Top of THE RECORDS

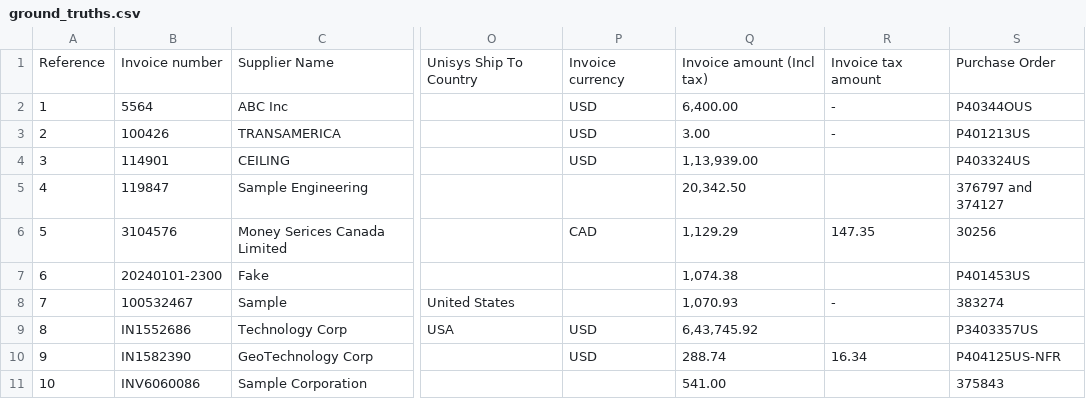
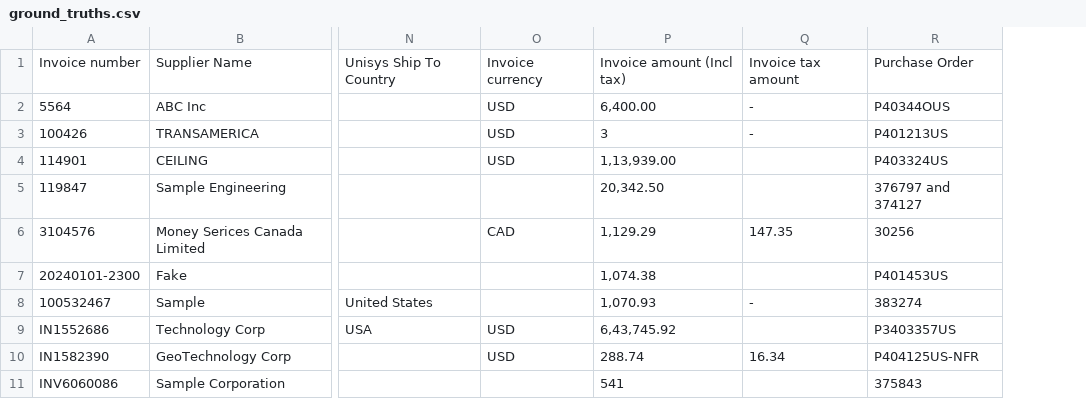
Before and after one commit to sevamahapat/InvoiceProcessing, a CSV file: invoicePortal/frontend/utils/invoices_example/ground_truths.csv, drawn as a sheet; only a part is shown, gaps mark what is left out; removed rows and columns are numbered as before the commit, all else as after; the diff names each change by its address in the sheet, - before the commit and + after, or states it on an @@ line.

Commit message:
Add files via upload

```diff
--- a/invoicePortal/frontend/utils/invoices_example/ground_truths.csv
+++ b/invoicePortal/frontend/utils/invoices_example/ground_truths.csv
-column A, rows 1-11: Reference | 1 | 2 | 3 | 4 | 5 | 6 | 7 | 8 | 9 | 10
-P3: 3.00
+P3: 3
-P11: 541.00
+P11: 541
```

Bottom of THE RECORDS

• EXERCISE AIM: A verbatim copy of every record above is required, with all pictures omitted.

• FINISHED TASK:
Before and after one commit to sevamahapat/InvoiceProcessing, a CSV file: invoicePortal/frontend/utils/invoices_example/ground_truths.csv, drawn as a sheet; only a part is shown, gaps mark what is left out; removed rows and columns are numbered as before the commit, all else as after; the diff names each change by its address in the sheet, - before the commit and + after, or states it on an @@ line.

Commit message:
Add files via upload

```diff
--- a/invoicePortal/frontend/utils/invoices_example/ground_truths.csv
+++ b/invoicePortal/frontend/utils/invoices_example/ground_truths.csv
-column A, rows 1-11: Reference | 1 | 2 | 3 | 4 | 5 | 6 | 7 | 8 | 9 | 10
-P3: 3.00
+P3: 3
-P11: 541.00
+P11: 541
```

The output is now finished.